RC2CL and RC2FM: Fully-Featured Spyware
What's more, the final payloads, RC2CL and RC2FM, were delivered via no less than four different execution chains that were put together by combining malicious shellcode with legitimate tools and vulnerable executables.
The improved RC2CL backdoor supports as many as 87 commands, with capabilities to turn on webcam and microphone devices to take photos, record video, and sound, capture screenshots, collect network information, list installed software, and monitor recently accessed documents by the victim. Although not used prominently, RC2FM comes with its own set of document exfiltration commands, along with new features to log keystrokes and bypass user access control (UAC).
Furthermore, the new versions of both RC2CL and RC2FM come with their own means to escape antivirus detection, including injecting themselves into other innocuous processes and suppressing specific features, such as keylogging.

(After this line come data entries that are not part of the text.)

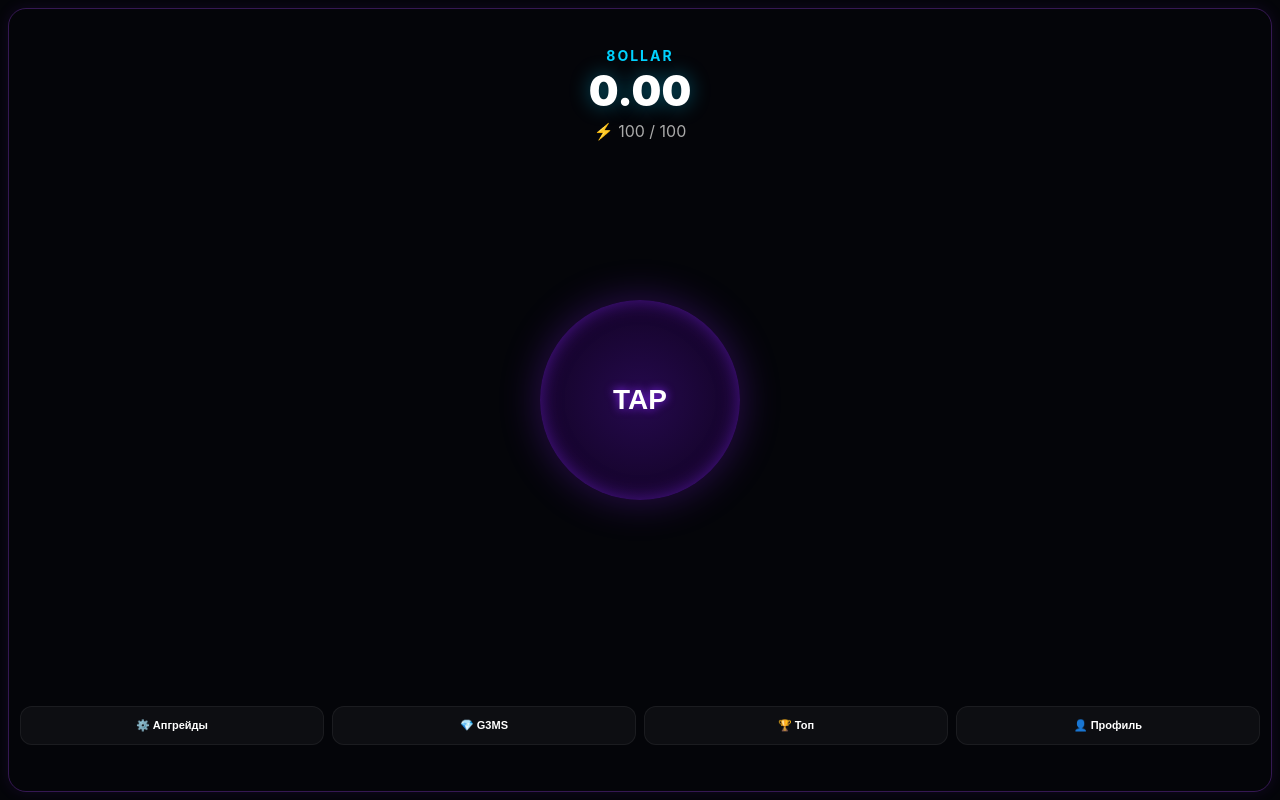
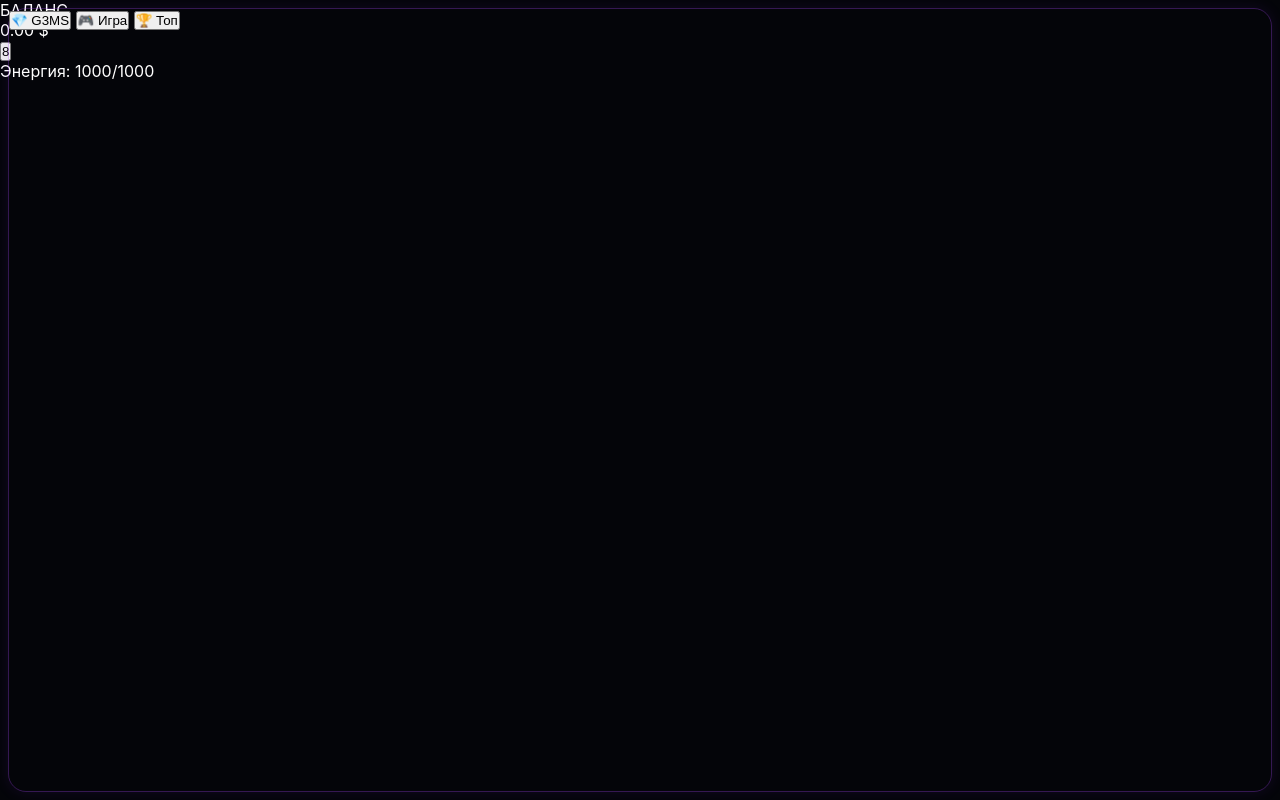
Before and after one commit to bobikzdox890-byte/-, a Flask app: page / in a window 1280 px wide. Run offline with Flask 3, Linux system fonts and the light colour scheme; data that the repository does not hold is empty; some libraries are stand-ins or nearby versions.

Commit message:
Update index.html

```diff
--- a/templates/index.html
+++ b/templates/index.html
@@ -4,60 +4,94 @@
     <meta charset="UTF-8">
     <meta name="viewport" content="width=device-width, initial-scale=1.0, maximum-scale=1.0, user-scalable=no">
     <title>8OLLAR Tap</title>
-  <link rel="stylesheet" href="/static/style.css?v=4">
+    <!-- Подключаем стили -->
+    <link rel="stylesheet" href="static/style.css?v=999">
+    <!-- Telegram WebApp API -->
     <script src="https://telegram.org"></script>
 </head>
 <body>
-  <div class="neon"></div>
 
-  <div class="container">
-    <div class="header">
-      <div class="score-box">
-        <span class="currency-label">8OLLAR</span>
-        <h1 id="dollars">0.00</h1>
+    <!-- ОСНОВНОЙ ЭКРАН ИГРЫ -->
+    <div class="game-container">
+        <!-- Блок главного баланса -->
+        <div class="main-balance-container">
+            <div class="balance-label">БАЛАНС</div>
+            <div id="main-balance" class="balance-amount">0.00 $</div>
         </div>
-      <div class="energy-box">
-        ⚡ <span id="energy">100</span> / <span id="max-energy">100</span>
+
+        <!-- Главная кнопка-тапалка -->
+        <div class="tap-button-zone">
+            <button id="tap-btn" class="click-button">
+                <span class="coin-symbol">8</span>
+            </button>
+        </div>
+
+        <!-- Индикатор энергии / Кулдаун -->
+        <div class="energy-container">
+            <div class="energy-text">Энергия: <span id="energy-current">1000</span>/<span id="energy-max">1000</span></div>
+            <div class="energy-bar-bg">
+                <div id="energy-fill" class="energy-bar-fill"></div>
+            </div>
         </div>
     </div>
 
-    <!-- Область индикации кулдауна -->
-    <div id="cooldown-indicator" class="cooldown-ready">
-      STATUS: <span id="cooldown-time">READY</span>
+    <!-- ВСПЛЫВАЮЩИЙ СЛОЙ ДЛЯ ВЫЛЕТАЮЩИХ НАГРАД (FLOAT-LAYER) -->
+    <div id="float-layer" class="float-layer"></div>
+
+    <!-- НИЖНЯЯ ПАНЕЛЬ НАВИГАЦИИ (Внутри неоновой рамки) -->
+    <nav class="bottom-navigation neon">
+        <button class="nav-btn" onclick="ui.openPanel('shop')">💎 G3MS</button>
+        <button class="nav-btn active" onclick="ui.closeAllPanels()">🎮 Игра</button>
+        <button class="nav-btn" onclick="ui.openPanel('top')">🏆 Топ</button>
+    </nav>
+
+    <!-- ВЫЕЗЖАЮЩАЯ ШТОРКА: МАГАЗИН G3MS -->
+    <div id="shop-panel" class="panel">
+        <div class="shop-header">
+            <h2 class="shop-title">GEMS Premium shop</h2>
+            <div class="shop-balance">
+                Баланс: <span id="premium-gems-balance">0</span> 💎
+            </div>
+        </div>
+        <div class="panel-content shop-content">
+            <!-- Сюда твоя логика отрендерит товары -->
+            <div class="empty-notice">Премиум товары загружаются...</div>
+        </div>
+        <button class="close-panel-btn" onclick="ui.closeAllPanels()">Закрыть</button>
     </div>
 
-    <!-- Основная кликабельная зона -->
-    <div id="tap-area">
-      <button id="tap-button" class="ready">
-        <div class="tap-inner">TAP</div>
-      </button>
+    <!-- ВЫЕЗЖАЮЩАЯ ШТОРКА: ТОП ИГРОКОВ -->
+    <div id="top-panel" class="panel">
+        <div class="panel-header">
+            <h2 class="shop-title">Рейтинг игроков</h2>
+        </div>
+        <div class="panel-content">
+            <div class="leaderboard-list">
+                <!-- 1 место -->
+                <div class="leaderboard-row">
+                    <span class="player-name">1. Топ игрок</span>
+                    <span class="player-score">999999.00 $</span>
                 </div>
 
-    <!-- Слои для анимаций вылетающих цифр -->
-    <div id="float-layer"></div>
-    <div id="bonus-layer"></div>
+                <!-- 2 место -->
+                <div class="leaderboard-row">
+                    <span class="player-name">2. Тестировщик</span>
+                    <span class="player-score">50000.00 $</span>
+                </div>
 
-    <!-- Нижнее меню навигации -->
-    <div class="bottom">
-      <button data-panel="upgrades">⚙️ Апгрейды</button>
-      <button data-panel="gems">💎 G3MS</button>
-      <button data-panel="rating">🏆 Топ</button>
-      <button data-panel="profile">👤 Профиль</button>
+                <!-- Ваше место (Живой виджет, обновляется из ui.js) -->
+                <div class="leaderboard-row current-user">
+                    <span class="player-name">Ваше место</span>
+                    <span class="player-score" id="live-user-balance">0.00 $</span>
                 </div>
             </div>
-
-  <!-- Всплывающее окно (Шторка) -->
-  <div id="panel" class="panel">
-    <button id="close-panel">✕</button>
-    <div id="panel-content"></div>
+        </div>
+        <button class="close-panel-btn" onclick="ui.closeAllPanels()">Закрыть</button>
     </div>
 
-  <div id="toast"></div>
-
-  <!-- Подключаем скрипт в самом конце сборки DOM -->
-    <!-- Подключаем файлы по очереди, разбивая нагрузку -->
-  <script src="/static/core.js?v=1"></script>
-  <script src="/static/game.js?v=1"></script>
-  <script src="/static/ui.js?v=1"></script>
+    <!-- ПОДКЛЮЧЕНИЕ СТРУКТУРЫ СКРИПТОВ С КЭШ-БАСКЕТОМ -->
+    <script src="static/core.js?v=999"></script>
+    <script src="static/game.js?v=999"></script>
+    <script src="static/ui.js?v=999"></script>
 </body>
 </html>
```
Lines whose indentation alone changed are shown as unchanged.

"The targets considered particularly significant by the attackers are upgraded from relatively simple Gamaredon malware to the advanced InvisiMole malware," ESET researcher Zuzana Hromcová said. This previously unknown cooperation between the two groups "allows the InvisiMole group to devise creative ways of operating under the radar," she added.